Switching to A Geoscience MSc From An Arts Degree
By Kylie, Msc Environment, Culture and Society
If you’re considering to do a Masters in Geoscience, but come from a different academic or professional background, I got you.
As a BA (Hons) in English Literature graduate, I’d never imagined myself to be pursuing a Masters of Science, much less with the School of Geoscience. Especially since I spent one year working as a marketing executive for a food-tech start-up.
But what compelled me to apply for my MSc in Environment, Culture and Society is my passion to be an advocate for the environment and the interdisciplinary aspect of the course. So, I took a leap of faith and applied, and now I am here!
If you’re thinking of applying to one of University of Edinburgh’s many Geoscience Masters and you’re coming from a completely different background (e.g. an Arts degree), here are 3 things to consider before making the switch:
1. Learning Curve
The jump from your Bachelor’s degree to a Geoscience Masters really depends on the subject of your current major and what you wish to apply to. For me, I knew I wanted to study something related to the environment, but I also did not want to do anything too heavy on science. The Environment, Culture and Society MSc provides a nice balance of modules which comprises of human geography and Humanities. While the style of writing is different from a literary essay, it is still something that I could adapt from my Bachelor’s experience and repurpose in my Geoscience papers.
Pro tip: Don’t toss all your undergrad experience away just yet! Look for ways you can carry forward transferable skills into your Masters degree.
2. Look at the Programme Structure
I can’t stress enough how much the modules will determine your learning experience. Get a sense of how each programme is like by looking at the available modules and programme structure. For me, I knew Environment, Culture and Society was the one I wanted to apply to when I got really exciting reading all the module descriptions. But it’s not only about what interests you, it’s also about knowing what types of modules are within your capability to comprehend. For example, Environmental Geochemistry may sound interesting, but if I know nothing about science and chemistry, I won’t be choosing my Masters course based on this one module.
3. Life After Masters
If you’re like me, this may be the last thing you want to think about—but you have to consider where you want your Masters degree to take you. Personally, after one year in marketing, I knew commercial marketing was not for me. So, knowing that I am passionate about environment and sustainability, my goal is to switch careers to be more involved in environmental work. Thinking about your future career trajectory doesn’t need to be a grand plan detailing every decision right to a T, but a general idea is a good starting point.
Don’t be afraid to reach out to people who are in the same shoes! I know speaking to people who have transitioned into Geoscience or who are already in the environment field helped me feel more confident in making my application.

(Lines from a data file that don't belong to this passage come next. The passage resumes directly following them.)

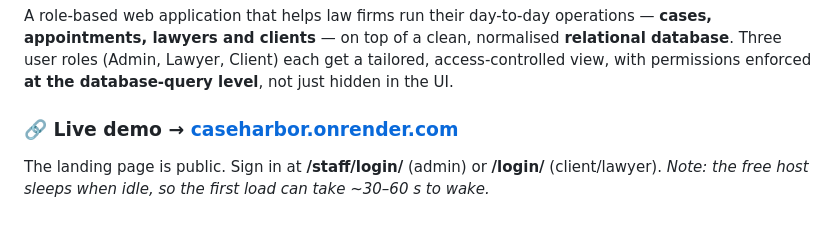
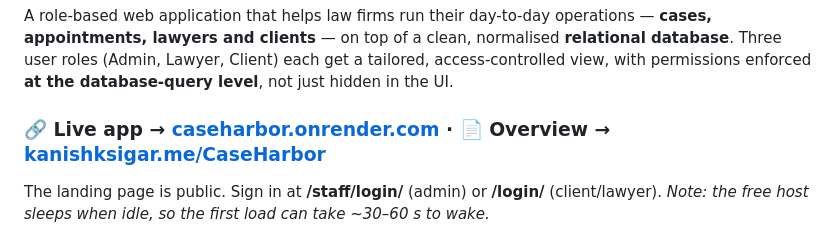
Before and after one commit to KanishkSigar/Legal-Cases-Management-System, a Markdown page: README.md, the part around the change. GitHub-like rendering.

Commit message:
docs: link the GitHub Pages overview from the README

```diff
--- a/README.md
+++ b/README.md
@@ -12,7 +12,7 @@ A role-based web application that helps law firms run their day-to-day operation
 access-controlled view, with permissions enforced **at the database-query level**, not
 just hidden in the UI.
 
-### 🔗 Live demo → **[caseharbor.onrender.com](https://caseharbor.onrender.com)**
+### 🔗 Live app → **[caseharbor.onrender.com](https://caseharbor.onrender.com)**  ·  📄 Overview → **[kanishksigar.me/CaseHarbor](https://kanishksigar.me/CaseHarbor/)**
 The landing page is public. Sign in at **/staff/login/** (admin) or **/login/**
 (client/lawyer). *Note: the free host sleeps when idle, so the first load can take
 ~30–60 s to wake.*
```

Feel free to hit us up on our socials here, drop us a comment in the comments section below, or read more about our student life here.
If you’d like to find out more about what UoE School of Geosciences offer, check out the useful links below:
School of GeoSciences Website: www.ed.ac.uk/geosciences
Postgraduate Taught Study at The University of Edinburgh: https://www.ed.ac.uk/geosciences/study/degrees/postgraduate-taught